Below is an update of the very interesting work by Mr. Matthias Horn in
Bougainville, Papua New Guinea utilising coconut oil as a biofuel. Mr.
Horn can be contacted at: firstname.lastname@example.org
"We are manufacturing the oil for 3.5 years now. For the last year we
had a stable sales of 4000 liter CNO monthly. On top of that we are
using an average of 6000 liters in our own company vehicles.
We are not blending the CNO we sell to our customers, its 100% pure and
we did not have any issues with viscosity in Ind. Injected Engines (in
all our customers vehicles like hilux and cruisers).
Our fleet uses pure oil with the exemption of a brand new fergusson
tractor 72HP and two 6 ton Hino dump trucks - they have 10% kero blend
for the simple reason to lower the viscosity. Main reason is that the
engine are direct injected and when cold started it can cause
carbonizing of the head and raising of engine oil level. We have one
daihatsu 3 ton truck with direct injection and it did 120.000 km on
straight cno without any problems.
Our 3 cylinder deutz genrator is running for more that 10,000 hrs on
straight CNO with a two tank system, we worked out that we have to make
sure that the engine is loaded to around 50 % at any time to avoid
[carbon deposit problems.]
I worked out long time ago that our diesel here is very dirty, it has a

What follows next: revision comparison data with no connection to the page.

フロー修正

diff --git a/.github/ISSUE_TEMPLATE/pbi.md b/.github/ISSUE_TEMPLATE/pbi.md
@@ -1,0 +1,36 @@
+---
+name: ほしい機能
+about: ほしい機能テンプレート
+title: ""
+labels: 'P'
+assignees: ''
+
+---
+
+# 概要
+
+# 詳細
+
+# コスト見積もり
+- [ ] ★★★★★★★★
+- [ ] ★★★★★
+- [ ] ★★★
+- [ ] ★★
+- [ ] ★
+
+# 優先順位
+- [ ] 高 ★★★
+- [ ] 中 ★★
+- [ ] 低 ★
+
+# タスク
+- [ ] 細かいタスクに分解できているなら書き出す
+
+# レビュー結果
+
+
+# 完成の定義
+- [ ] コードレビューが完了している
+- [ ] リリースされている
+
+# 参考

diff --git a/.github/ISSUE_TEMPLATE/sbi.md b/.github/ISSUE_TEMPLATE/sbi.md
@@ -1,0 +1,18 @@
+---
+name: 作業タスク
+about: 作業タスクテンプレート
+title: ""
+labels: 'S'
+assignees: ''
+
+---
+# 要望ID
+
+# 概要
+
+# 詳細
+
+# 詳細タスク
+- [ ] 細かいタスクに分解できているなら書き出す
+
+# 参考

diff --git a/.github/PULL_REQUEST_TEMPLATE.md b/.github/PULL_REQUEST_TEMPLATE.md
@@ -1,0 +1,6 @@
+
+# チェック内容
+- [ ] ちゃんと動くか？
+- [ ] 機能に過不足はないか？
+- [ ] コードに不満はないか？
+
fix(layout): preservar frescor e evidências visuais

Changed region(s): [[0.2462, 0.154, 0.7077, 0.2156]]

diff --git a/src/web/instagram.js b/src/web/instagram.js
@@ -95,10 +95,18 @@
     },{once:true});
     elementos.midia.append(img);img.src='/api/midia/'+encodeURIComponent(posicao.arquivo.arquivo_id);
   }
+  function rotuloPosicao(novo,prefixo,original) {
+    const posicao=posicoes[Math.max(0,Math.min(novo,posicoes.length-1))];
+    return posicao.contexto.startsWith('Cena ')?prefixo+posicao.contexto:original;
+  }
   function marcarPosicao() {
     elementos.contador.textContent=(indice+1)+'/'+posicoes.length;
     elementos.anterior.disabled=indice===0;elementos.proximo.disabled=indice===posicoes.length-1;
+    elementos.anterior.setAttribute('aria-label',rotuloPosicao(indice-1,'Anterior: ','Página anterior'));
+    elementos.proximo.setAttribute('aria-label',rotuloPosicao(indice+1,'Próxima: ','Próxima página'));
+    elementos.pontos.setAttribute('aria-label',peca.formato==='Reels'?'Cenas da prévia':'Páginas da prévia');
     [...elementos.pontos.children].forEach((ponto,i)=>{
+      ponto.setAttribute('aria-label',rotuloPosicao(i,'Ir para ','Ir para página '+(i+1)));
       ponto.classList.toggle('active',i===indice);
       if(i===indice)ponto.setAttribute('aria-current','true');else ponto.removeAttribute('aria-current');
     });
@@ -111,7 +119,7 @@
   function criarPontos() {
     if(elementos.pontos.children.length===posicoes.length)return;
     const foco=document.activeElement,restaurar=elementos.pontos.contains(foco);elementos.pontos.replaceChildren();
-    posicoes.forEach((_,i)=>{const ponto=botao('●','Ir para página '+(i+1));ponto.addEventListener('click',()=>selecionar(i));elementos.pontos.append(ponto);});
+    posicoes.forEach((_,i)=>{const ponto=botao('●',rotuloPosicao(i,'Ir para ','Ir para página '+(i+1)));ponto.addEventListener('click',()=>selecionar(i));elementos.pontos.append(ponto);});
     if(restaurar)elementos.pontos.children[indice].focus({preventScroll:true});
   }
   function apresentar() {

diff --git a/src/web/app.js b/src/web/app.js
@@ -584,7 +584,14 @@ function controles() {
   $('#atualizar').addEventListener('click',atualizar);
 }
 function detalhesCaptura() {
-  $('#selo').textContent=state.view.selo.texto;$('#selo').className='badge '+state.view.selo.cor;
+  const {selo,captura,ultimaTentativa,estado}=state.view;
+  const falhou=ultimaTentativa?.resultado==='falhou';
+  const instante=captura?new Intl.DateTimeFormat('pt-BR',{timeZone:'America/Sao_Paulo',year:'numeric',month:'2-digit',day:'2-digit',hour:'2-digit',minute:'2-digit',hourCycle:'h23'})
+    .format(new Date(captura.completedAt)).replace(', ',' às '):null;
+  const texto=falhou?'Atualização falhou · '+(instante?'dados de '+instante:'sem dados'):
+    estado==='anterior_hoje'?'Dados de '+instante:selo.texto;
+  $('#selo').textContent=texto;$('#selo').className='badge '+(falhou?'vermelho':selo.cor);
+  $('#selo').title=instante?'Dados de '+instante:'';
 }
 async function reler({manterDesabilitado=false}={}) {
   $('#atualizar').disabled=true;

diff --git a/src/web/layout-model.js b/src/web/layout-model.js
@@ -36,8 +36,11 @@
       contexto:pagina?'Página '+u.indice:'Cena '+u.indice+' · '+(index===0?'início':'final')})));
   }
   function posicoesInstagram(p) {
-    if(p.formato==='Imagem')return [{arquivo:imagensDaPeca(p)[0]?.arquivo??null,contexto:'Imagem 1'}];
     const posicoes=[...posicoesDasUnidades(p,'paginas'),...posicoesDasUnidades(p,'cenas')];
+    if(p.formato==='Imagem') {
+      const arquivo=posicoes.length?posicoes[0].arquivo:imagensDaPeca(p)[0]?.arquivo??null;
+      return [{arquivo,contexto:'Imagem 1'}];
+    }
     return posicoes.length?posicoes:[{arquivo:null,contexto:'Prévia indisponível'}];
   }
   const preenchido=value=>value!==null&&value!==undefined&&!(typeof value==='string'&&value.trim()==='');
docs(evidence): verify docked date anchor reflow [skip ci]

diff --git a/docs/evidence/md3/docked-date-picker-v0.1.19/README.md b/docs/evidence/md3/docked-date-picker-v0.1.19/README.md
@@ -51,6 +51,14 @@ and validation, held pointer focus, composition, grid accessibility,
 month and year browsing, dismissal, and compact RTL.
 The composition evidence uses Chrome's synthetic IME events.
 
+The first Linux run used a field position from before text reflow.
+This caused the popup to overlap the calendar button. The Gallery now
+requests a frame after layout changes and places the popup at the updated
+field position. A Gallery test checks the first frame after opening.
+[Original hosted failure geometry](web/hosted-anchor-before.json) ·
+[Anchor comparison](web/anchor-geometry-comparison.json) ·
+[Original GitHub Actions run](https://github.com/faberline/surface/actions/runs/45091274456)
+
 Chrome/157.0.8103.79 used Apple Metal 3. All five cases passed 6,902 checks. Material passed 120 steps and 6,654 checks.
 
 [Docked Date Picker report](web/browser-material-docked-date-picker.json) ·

lot of rust, fungus and water. When the water mixes with cno it forms a
mix and if you let it settle for a couple of days you will see that it
seperates with and layer of an emulsion inbetween. That is the stuff we
had to clean out of the tanks, because it clogged up the pick up
strainer in the tank and the fuel filter itself. Our sludge looks
greyish- while compared to your pickup strainer in the photo which is
brownish and comes from shit diesel. Once the more viscous our gets in
the tank it will not give enough fuel [for] the engine to run.
Once we have converted a car we have to be very careful not to get
diesel in the tank, since all the dirt is going to cause disaster in the
whole system. I have to say that our climate here has a temp. range of
lowerst 26 deg C and 34 deg. The highest all year round.
We have opened up a couple of our engines after the use of CNO and could
not find any difference it deposits and wear than you would have in
diesel powered engines. The only mystery I worked out a year ago is a
very small amount of saturated fat in our oil. That has the effect that
the filter gets blocked; you open it up and the paper looks very clean
but the fat has glued it up.
We worked out that if we let the oil sit for longer than 15 days, the
fat will finally sit in the bottom of our storage tanks and we syphon
the good fuel of the top of the tank.
Heating is another way to get around it: I have got a sleeved here which
sits around your fuel filter and you divert the cooling water thru the
sleeve. Have not fitted it yet.
One other fact is the location of your fuel filter, hilux does not give
us any problem (the filter sits in the back of the eng. Compartment.
Land cruiser the filter sits in the front of the engine. My assumption
is that the air flow while driving cools down the flter and the fat does
not melt, once I stop my cruiser and the heat from the engine
radiates the engine picks up again.
I am thinking of putting a sheet metal shield to protect filter from
cooling down while driving and see what the result is. We had our CNO
checked by westfalia in Germany, looking at a centrifuge to clean it,
but they could not find water or solids in our oil and said there
is nothing they can offer to clean it further. To get the fat out of the
cno is the only task, because I do not really like the idea of stuffing
around with the cooling system of the vehicle.
Our customer base is mainly expat people like Ausaid, NZ aid and so on.
The locals, even our mechanic (who does all the work with me) do not
trust the whole idea. They had the was here and lots of people used home
CNO In that time but not very success full in longer terms, because of
Our retail price for CNO is Kina 2.50 compared to K 3.50 what the diesel
here in bougainville costs.
So far, that was a lot of typing......
Hope the info I have given you is of some use.
Check for earlier Pacific Biofuel posts: http://pacbiofuel.blogspot.com/